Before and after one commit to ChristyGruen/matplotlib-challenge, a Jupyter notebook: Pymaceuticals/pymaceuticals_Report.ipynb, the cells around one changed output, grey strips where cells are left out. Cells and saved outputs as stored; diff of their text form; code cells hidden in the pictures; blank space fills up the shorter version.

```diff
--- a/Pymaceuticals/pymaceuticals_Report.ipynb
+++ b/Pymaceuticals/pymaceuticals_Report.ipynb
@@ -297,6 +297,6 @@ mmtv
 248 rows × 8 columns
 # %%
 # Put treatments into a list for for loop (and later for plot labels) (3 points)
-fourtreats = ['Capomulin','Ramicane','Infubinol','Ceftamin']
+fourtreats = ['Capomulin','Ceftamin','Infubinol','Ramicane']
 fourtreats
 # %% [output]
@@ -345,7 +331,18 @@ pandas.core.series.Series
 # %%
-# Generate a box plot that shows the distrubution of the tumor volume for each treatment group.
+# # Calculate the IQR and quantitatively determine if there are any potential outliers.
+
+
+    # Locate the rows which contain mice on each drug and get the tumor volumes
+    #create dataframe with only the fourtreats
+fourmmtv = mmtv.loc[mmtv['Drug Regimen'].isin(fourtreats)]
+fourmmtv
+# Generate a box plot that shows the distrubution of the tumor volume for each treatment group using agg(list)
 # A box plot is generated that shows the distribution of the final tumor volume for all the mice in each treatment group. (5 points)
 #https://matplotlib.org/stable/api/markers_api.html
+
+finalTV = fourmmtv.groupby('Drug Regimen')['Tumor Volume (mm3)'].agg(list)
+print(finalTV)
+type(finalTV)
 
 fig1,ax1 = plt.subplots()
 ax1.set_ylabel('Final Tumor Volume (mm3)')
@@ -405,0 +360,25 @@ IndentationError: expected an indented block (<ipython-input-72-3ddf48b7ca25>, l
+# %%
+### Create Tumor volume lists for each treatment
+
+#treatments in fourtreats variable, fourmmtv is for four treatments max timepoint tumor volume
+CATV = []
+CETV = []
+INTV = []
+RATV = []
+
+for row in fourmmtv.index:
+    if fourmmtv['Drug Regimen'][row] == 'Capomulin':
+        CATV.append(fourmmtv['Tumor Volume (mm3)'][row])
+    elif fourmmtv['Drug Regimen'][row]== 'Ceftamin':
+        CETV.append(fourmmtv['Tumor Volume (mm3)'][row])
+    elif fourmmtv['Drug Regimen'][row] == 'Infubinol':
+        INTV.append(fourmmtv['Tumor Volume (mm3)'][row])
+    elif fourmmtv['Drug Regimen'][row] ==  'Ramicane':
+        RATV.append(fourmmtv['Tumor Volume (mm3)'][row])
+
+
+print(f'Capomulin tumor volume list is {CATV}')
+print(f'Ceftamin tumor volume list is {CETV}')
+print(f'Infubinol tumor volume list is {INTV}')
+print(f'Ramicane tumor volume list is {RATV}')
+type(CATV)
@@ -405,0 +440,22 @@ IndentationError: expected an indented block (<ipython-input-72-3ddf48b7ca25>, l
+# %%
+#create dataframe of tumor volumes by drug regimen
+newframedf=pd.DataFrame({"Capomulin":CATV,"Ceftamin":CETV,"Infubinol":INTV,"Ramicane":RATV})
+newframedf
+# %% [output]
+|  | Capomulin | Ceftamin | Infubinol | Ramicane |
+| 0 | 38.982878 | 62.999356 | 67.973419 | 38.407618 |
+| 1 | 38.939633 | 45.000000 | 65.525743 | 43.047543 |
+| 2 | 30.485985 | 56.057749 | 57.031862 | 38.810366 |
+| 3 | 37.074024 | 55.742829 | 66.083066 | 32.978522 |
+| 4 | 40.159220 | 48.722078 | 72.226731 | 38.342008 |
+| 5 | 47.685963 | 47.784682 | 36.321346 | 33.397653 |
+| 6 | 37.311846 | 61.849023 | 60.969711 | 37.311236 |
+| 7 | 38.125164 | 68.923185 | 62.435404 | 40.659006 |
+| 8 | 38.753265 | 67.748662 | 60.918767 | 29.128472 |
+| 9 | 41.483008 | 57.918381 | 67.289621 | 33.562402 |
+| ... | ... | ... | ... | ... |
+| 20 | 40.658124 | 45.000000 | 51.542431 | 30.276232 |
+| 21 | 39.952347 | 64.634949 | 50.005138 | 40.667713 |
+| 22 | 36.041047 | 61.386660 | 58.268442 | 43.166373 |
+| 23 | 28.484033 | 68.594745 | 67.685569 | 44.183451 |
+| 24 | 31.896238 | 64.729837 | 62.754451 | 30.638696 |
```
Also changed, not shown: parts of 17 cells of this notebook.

++++++++++

• _Task to complete_:
Set down the whole of the data, exactly as it stands.

• _Expected answer_:
Before and after one commit to ChristyGruen/matplotlib-challenge, a Jupyter notebook: Pymaceuticals/pymaceuticals_Report.ipynb, the cells around one changed output, grey strips where cells are left out. Cells and saved outputs as stored; diff of their text form; code cells hidden in the pictures; blank space fills up the shorter version.

```diff
--- a/Pymaceuticals/pymaceuticals_Report.ipynb
+++ b/Pymaceuticals/pymaceuticals_Report.ipynb
@@ -297,6 +297,6 @@ mmtv
 248 rows × 8 columns
 # %%
 # Put treatments into a list for for loop (and later for plot labels) (3 points)
-fourtreats = ['Capomulin','Ramicane','Infubinol','Ceftamin']
+fourtreats = ['Capomulin','Ceftamin','Infubinol','Ramicane']
 fourtreats
 # %% [output]
@@ -345,7 +331,18 @@ pandas.core.series.Series
 # %%
-# Generate a box plot that shows the distrubution of the tumor volume for each treatment group.
+# # Calculate the IQR and quantitatively determine if there are any potential outliers.
+
+
+    # Locate the rows which contain mice on each drug and get the tumor volumes
+    #create dataframe with only the fourtreats
+fourmmtv = mmtv.loc[mmtv['Drug Regimen'].isin(fourtreats)]
+fourmmtv
+# Generate a box plot that shows the distrubution of the tumor volume for each treatment group using agg(list)
 # A box plot is generated that shows the distribution of the final tumor volume for all the mice in each treatment group. (5 points)
 #https://matplotlib.org/stable/api/markers_api.html
+
+finalTV = fourmmtv.groupby('Drug Regimen')['Tumor Volume (mm3)'].agg(list)
+print(finalTV)
+type(finalTV)
 
 fig1,ax1 = plt.subplots()
 ax1.set_ylabel('Final Tumor Volume (mm3)')
@@ -405,0 +360,25 @@ IndentationError: expected an indented block (<ipython-input-72-3ddf48b7ca25>, l
+# %%
+### Create Tumor volume lists for each treatment
+
+#treatments in fourtreats variable, fourmmtv is for four treatments max timepoint tumor volume
+CATV = []
+CETV = []
+INTV = []
+RATV = []
+
+for row in fourmmtv.index:
+    if fourmmtv['Drug Regimen'][row] == 'Capomulin':
+        CATV.append(fourmmtv['Tumor Volume (mm3)'][row])
+    elif fourmmtv['Drug Regimen'][row]== 'Ceftamin':
+        CETV.append(fourmmtv['Tumor Volume (mm3)'][row])
+    elif fourmmtv['Drug Regimen'][row] == 'Infubinol':
+        INTV.append(fourmmtv['Tumor Volume (mm3)'][row])
+    elif fourmmtv['Drug Regimen'][row] ==  'Ramicane':
+        RATV.append(fourmmtv['Tumor Volume (mm3)'][row])
+
+
+print(f'Capomulin tumor volume list is {CATV}')
+print(f'Ceftamin tumor volume list is {CETV}')
+print(f'Infubinol tumor volume list is {INTV}')
+print(f'Ramicane tumor volume list is {RATV}')
+type(CATV)
@@ -405,0 +440,22 @@ IndentationError: expected an indented block (<ipython-input-72-3ddf48b7ca25>, l
+# %%
+#create dataframe of tumor volumes by drug regimen
+newframedf=pd.DataFrame({"Capomulin":CATV,"Ceftamin":CETV,"Infubinol":INTV,"Ramicane":RATV})
+newframedf
+# %% [output]
+|  | Capomulin | Ceftamin | Infubinol | Ramicane |
+| 0 | 38.982878 | 62.999356 | 67.973419 | 38.407618 |
+| 1 | 38.939633 | 45.000000 | 65.525743 | 43.047543 |
+| 2 | 30.485985 | 56.057749 | 57.031862 | 38.810366 |
+| 3 | 37.074024 | 55.742829 | 66.083066 | 32.978522 |
+| 4 | 40.159220 | 48.722078 | 72.226731 | 38.342008 |
+| 5 | 47.685963 | 47.784682 | 36.321346 | 33.397653 |
+| 6 | 37.311846 | 61.849023 | 60.969711 | 37.311236 |
+| 7 | 38.125164 | 68.923185 | 62.435404 | 40.659006 |
+| 8 | 38.753265 | 67.748662 | 60.918767 | 29.128472 |
+| 9 | 41.483008 | 57.918381 | 67.289621 | 33.562402 |
+| ... | ... | ... | ... | ... |
+| 20 | 40.658124 | 45.000000 | 51.542431 | 30.276232 |
+| 21 | 39.952347 | 64.634949 | 50.005138 | 40.667713 |
+| 22 | 36.041047 | 61.386660 | 58.268442 | 43.166373 |
+| 23 | 28.484033 | 68.594745 | 67.685569 | 44.183451 |
+| 24 | 31.896238 | 64.729837 | 62.754451 | 30.638696 |
```
Also changed, not shown: parts of 17 cells of this notebook.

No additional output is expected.